Your instructions |
Select all lines in the records that include "corporate".

Supplied records |
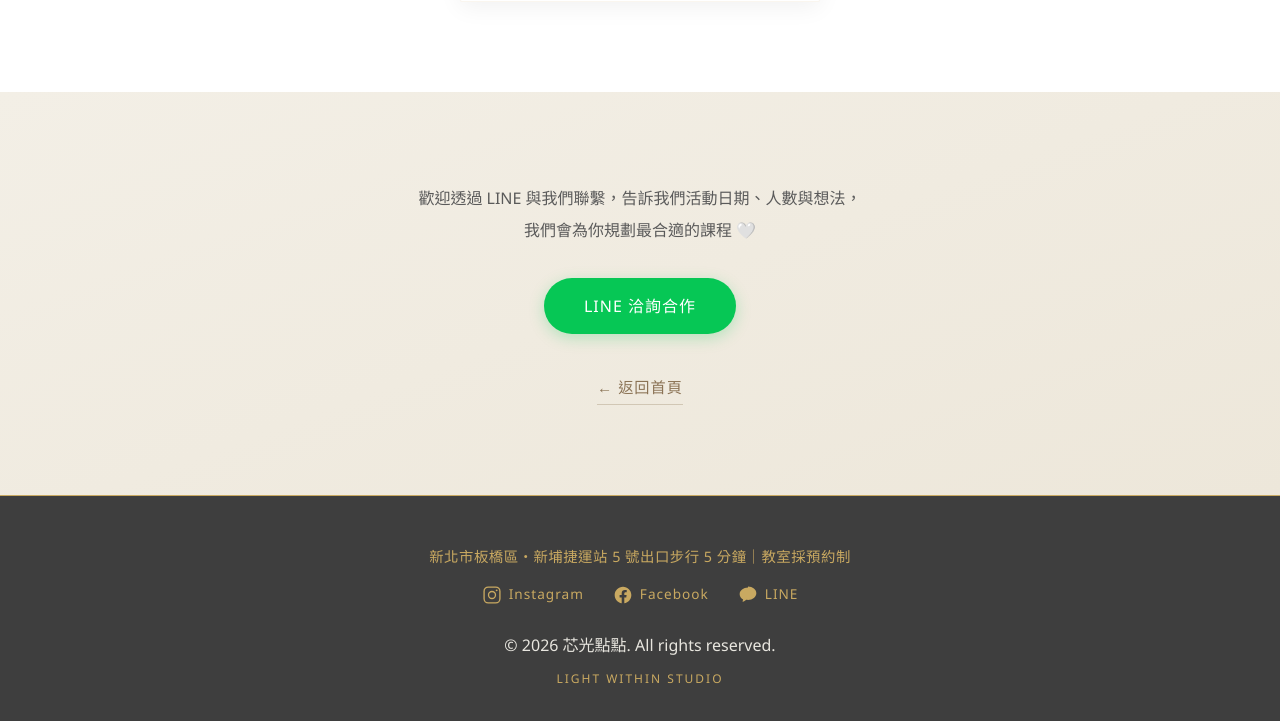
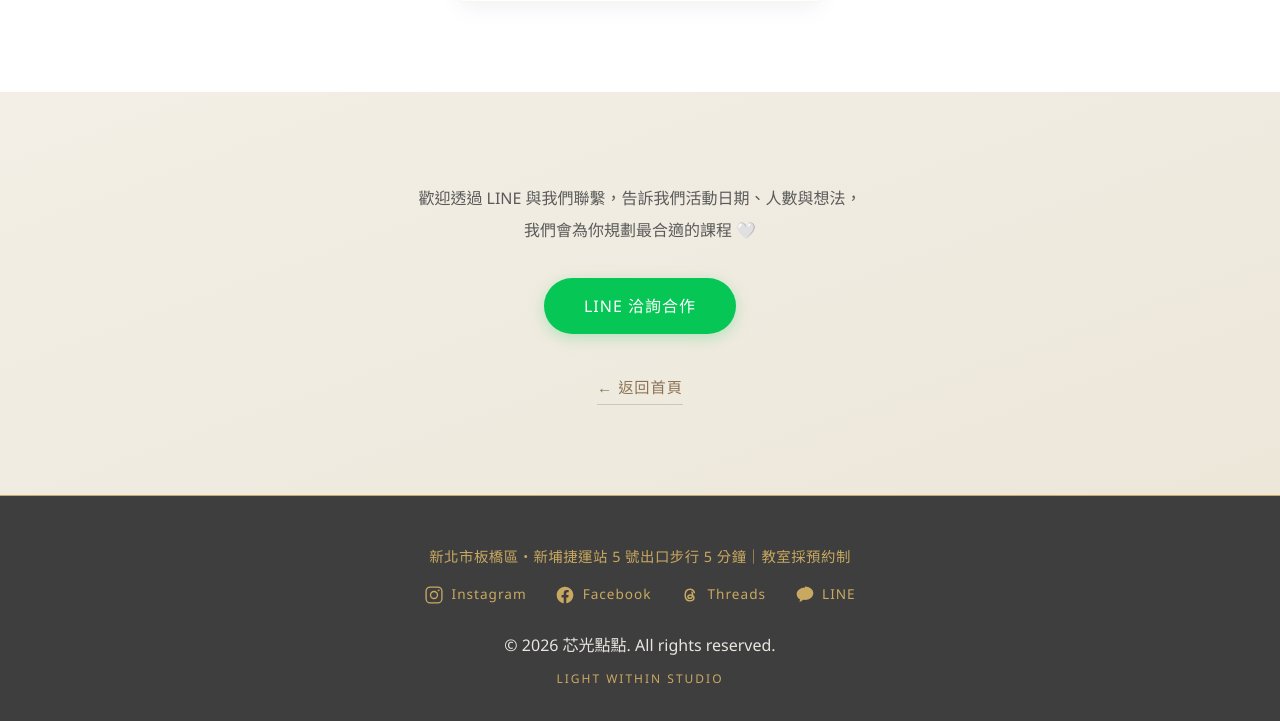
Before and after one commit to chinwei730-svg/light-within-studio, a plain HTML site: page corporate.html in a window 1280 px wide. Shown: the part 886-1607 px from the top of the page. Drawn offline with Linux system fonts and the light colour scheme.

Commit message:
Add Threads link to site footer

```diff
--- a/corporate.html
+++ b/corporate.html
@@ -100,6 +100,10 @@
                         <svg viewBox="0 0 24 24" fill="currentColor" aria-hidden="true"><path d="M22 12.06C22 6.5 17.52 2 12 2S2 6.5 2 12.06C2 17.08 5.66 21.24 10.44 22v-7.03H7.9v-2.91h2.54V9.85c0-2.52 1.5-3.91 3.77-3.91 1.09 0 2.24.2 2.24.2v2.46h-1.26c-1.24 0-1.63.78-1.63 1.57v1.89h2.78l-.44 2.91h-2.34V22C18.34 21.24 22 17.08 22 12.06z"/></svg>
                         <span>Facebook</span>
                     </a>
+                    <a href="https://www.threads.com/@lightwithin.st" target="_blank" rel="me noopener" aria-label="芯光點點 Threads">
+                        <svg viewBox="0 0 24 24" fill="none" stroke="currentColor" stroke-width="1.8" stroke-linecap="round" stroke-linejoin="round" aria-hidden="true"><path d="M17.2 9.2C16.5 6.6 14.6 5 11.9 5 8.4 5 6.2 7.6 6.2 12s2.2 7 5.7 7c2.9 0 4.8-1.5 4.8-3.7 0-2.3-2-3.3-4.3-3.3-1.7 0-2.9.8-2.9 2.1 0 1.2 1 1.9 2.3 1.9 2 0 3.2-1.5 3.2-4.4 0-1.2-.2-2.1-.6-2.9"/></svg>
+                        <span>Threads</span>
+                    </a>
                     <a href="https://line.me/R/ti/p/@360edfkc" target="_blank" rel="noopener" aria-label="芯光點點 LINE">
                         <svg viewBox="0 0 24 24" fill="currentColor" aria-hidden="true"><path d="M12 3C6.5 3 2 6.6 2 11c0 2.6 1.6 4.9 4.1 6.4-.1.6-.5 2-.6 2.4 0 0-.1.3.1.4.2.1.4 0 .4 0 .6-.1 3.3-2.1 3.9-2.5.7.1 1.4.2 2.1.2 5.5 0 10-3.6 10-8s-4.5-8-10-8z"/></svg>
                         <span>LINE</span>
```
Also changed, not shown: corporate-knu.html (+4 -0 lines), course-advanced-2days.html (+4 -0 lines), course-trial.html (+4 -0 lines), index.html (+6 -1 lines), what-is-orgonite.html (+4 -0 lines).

Result |
Before and after one commit to chinwei730-svg/light-within-studio, a plain HTML site: page corporate.html in a window 1280 px wide. Shown: the part 886-1607 px from the top of the page. Drawn offline with Linux system fonts and the light colour scheme.
--- a/corporate.html
+++ b/corporate.html
Also changed, not shown: corporate-knu.html (+4 -0 lines), course-advanced-2days.html (+4 -0 lines), course-trial.html (+4 -0 lines), index.html (+6 -1 lines), what-is-orgonite.html (+4 -0 lines).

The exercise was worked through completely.